Second Chances for Prisoners Help All of Us
04-05-2018 08:16pm

Second Chances for Prisoners Help All of Us

What happens when you’ve paid your debt to society and come home with a criminal record? Can you find a job, housing, education, even get a driver’s license? For too many, the answer is no. And that’s a problem, because an astonishing one in four Americans now carries a criminal record that limits their opportunity to work and contribute.

People across the political spectrum increasingly recognize that the formerly incarcerated deserve a chance to fulfill their potential — and that this, in turn, will keep our communities safer. Last year, a bipartisan coalition declared April “Second Chance Month” to bring awareness to this persistent problem. In April 2018, the Trump Administration joined 135 organizations in making Second Chance Month official.  The Charles Koch Institute and Foundation are committed to a criminal justice system that recognizes the dignity and potential of all people. We support research into  re-entry policies that work, programs that train prisoners in skilled trades and entrepreneurial thinking, and initiatives that keep people from going to prison in the first place.

All of us have a role to play in removing the barriers to opportunity and achievement that too many ex-prisoners face. Read on for more information about the people and organizations making a difference.

More Stories From Around the Web About Second Chances and Criminal Justice Reform

Julie Warren: From Insider to Reformer

After working at the U.S. Department of Justice, and as a criminal appellate lawyer for the West Virginia Attorney General’s Office, Julie Warren is devoted to improving the system for everyone—from parolees to police.

Charles Koch Institute

Solving America’s Licensing Problem

For Arizona State University Professor Steve Slivinski, economic theory isn't just theory. It impacts people's lives.

Charles Koch Foundation

Meet a Convicted Felon Who Became a Law Professor

Georgetown Professor Shon Hopwood was serving time for armed bank robbery when he discovered he had a brilliant mind for the law.

CBS News

It Takes More Than a Decade to Implement Re-entry Reform

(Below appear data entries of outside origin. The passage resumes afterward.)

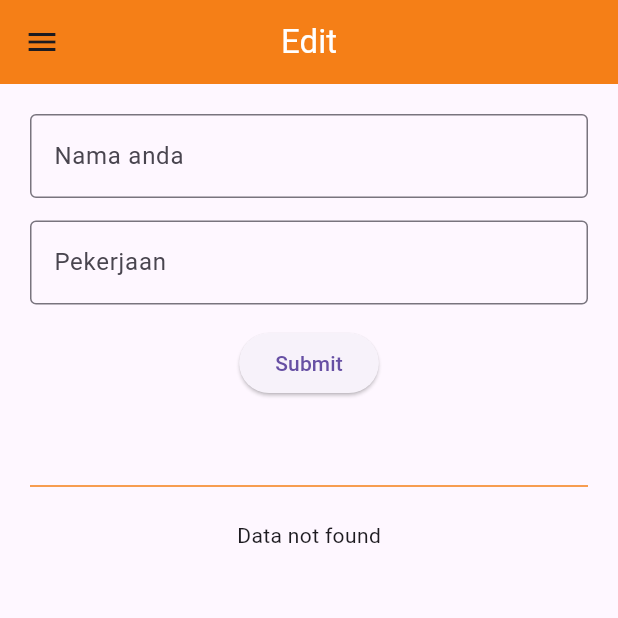
After one commit to iqbalsuwandi20/flutter-test, a Flutter app: the HomeView screen opened by its route, in the side drawer, after a tap on "Edit Nama dan Pekerjaan", on a phone screen of 412 x 824 dp, the top half of it. The commit adds this screen. Run offline on Flutter 3.47's test engine with Material 3 defaults, Android fonts, the phone set to English and light mode, and no system bars; our stand-ins replace another_flutter_splash_screen, get, introduction_screen, lottie, sqflite; accounts and stored records are empty; network calls fail.

Commit message:
berhasil membuat metode put

```diff
--- /dev/null
+++ b/lib/app/modules/edit/bindings/edit_binding.dart
@@ -0,0 +1,12 @@
+import 'package:get/get.dart';
+
+import '../controllers/edit_controller.dart';
+
+class EditBinding extends Bindings {
+  @override
+  void dependencies() {
+    Get.lazyPut<EditController>(
+      () => EditController(),
+    );
+  }
+}
--- /dev/null
+++ b/lib/app/modules/edit/controllers/edit_controller.dart
@@ -0,0 +1,31 @@
+import 'dart:convert';
+
+import 'package:flutter/material.dart';
+import 'package:get/get.dart';
+import 'package:http/http.dart' as http;
+
+class EditController extends GetxController {
+  var responseResult = "Data not found".obs;
+
+  final TextEditingController nameController = TextEditingController();
+  final TextEditingController jobController = TextEditingController();
+
+  Future<void> submitRole() async {
+    try {
+      var response = await http.put(
+        Uri.parse("https://reqres.in/api/users/2"),
+        body: {
+          "name": nameController.text,
+          "job": jobController.text,
+        },
+      );
+
+      Map<String, dynamic> data =
+          json.decode(response.body) as Map<String, dynamic>;
+
+      responseResult.value = "${data["name"]} - ${data["job"]}";
+    } catch (e) {
+      responseResult.value = "Error occurred: ${e.toString()}";
+    }
+  }
+}
--- /dev/null
+++ b/lib/app/modules/edit/views/edit_view.dart
@@ -0,0 +1,59 @@
+import 'package:flutter/material.dart';
+
+import 'package:get/get.dart';
+
+import '../../../../widgets/drawer.dart';
+import '../controllers/edit_controller.dart';
+
+class EditView extends GetView<EditController> {
+  const EditView({super.key});
+  @override
+  Widget build(BuildContext context) {
+    return Scaffold(
+      appBar: AppBar(
+        backgroundColor: Colors.yellow[900],
+        title: const Text(
+          'Edit',
+          style: TextStyle(color: Colors.white),
+        ),
+        centerTitle: true,
+      ),
+      drawer: const CustomDrawer(),
+      body: Padding(
+        padding: const EdgeInsets.all(20),
+        child: Column(
+          children: [
+            TextField(
+              controller: controller.nameController,
+              autocorrect: false,
+              keyboardType: TextInputType.text,
+              decoration: const InputDecoration(
+                border: OutlineInputBorder(),
+                labelText: "Nama anda",
+              ),
+            ),
+            const SizedBox(height: 15),
+            TextField(
+              controller: controller.jobController,
+              autocorrect: false,
+              keyboardType: TextInputType.text,
+              decoration: const InputDecoration(
+                border: OutlineInputBorder(),
+                labelText: "Pekerjaan",
+              ),
+            ),
+            const SizedBox(height: 15),
+            ElevatedButton(
+              onPressed: () => controller.submitRole(),
+              child: const Text("Submit"),
+            ),
+            const SizedBox(height: 50),
+            Divider(color: Colors.yellow[900]),
+            const SizedBox(height: 15),
+            Obx(() => Center(child: Text(controller.responseResult.value))),
+          ],
+        ),
+      ),
+    );
+  }
+}
--- a/lib/app/routes/app_pages.dart
+++ b/lib/app/routes/app_pages.dart
@@ -1,5 +1,7 @@
 import 'package:get/get.dart';
 
+import '../modules/edit/bindings/edit_binding.dart';
+import '../modules/edit/views/edit_view.dart';
 import '../modules/home/bindings/home_binding.dart';
 import '../modules/home/views/home_view.dart';
 import '../modules/introduction/bindings/introduction_binding.dart';
@@ -58,5 +60,10 @@ class AppPages {
       page: () => const RoleView(),
       binding: RoleBinding(),
     ),
+    GetPage(
+      name: _Paths.EDIT,
+      page: () => const EditView(),
+      binding: EditBinding(),
+    ),
   ];
 }
--- a/lib/app/routes/app_routes.dart
+++ b/lib/app/routes/app_routes.dart
@@ -10,6 +10,7 @@ abstract class Routes {
   static const REGISTER = _Paths.REGISTER;
   static const PROFILE = _Paths.PROFILE;
   static const ROLE = _Paths.ROLE;
+  static const EDIT = _Paths.EDIT;
 }
 
 abstract class _Paths {
@@ -21,4 +22,5 @@ abstract class _Paths {
   static const REGISTER = '/register';
   static const PROFILE = '/profile';
   static const ROLE = '/role';
+  static const EDIT = '/edit';
 }
--- a/lib/widgets/drawer.dart
+++ b/lib/widgets/drawer.dart
@@ -47,6 +47,14 @@ class CustomDrawer extends StatelessWidget {
                   title: const Text("Input Nama dan Pekerjaan"),
                   trailing: const Icon(Icons.arrow_forward),
                 ),
+                ListTile(
+                  onTap: () {
+                    Get.toNamed(Routes.EDIT);
+                  },
+                  leading: const Icon(Icons.edit),
+                  title: const Text("Edit Nama dan Pekerjaan"),
+                  trailing: const Icon(Icons.arrow_forward),
+                ),
               ],
             ),
           ),
```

Five key pillars — including positive social engagement, meaningful work trajectories — needed for successful return, researcher says

USA Today

Sign up for updates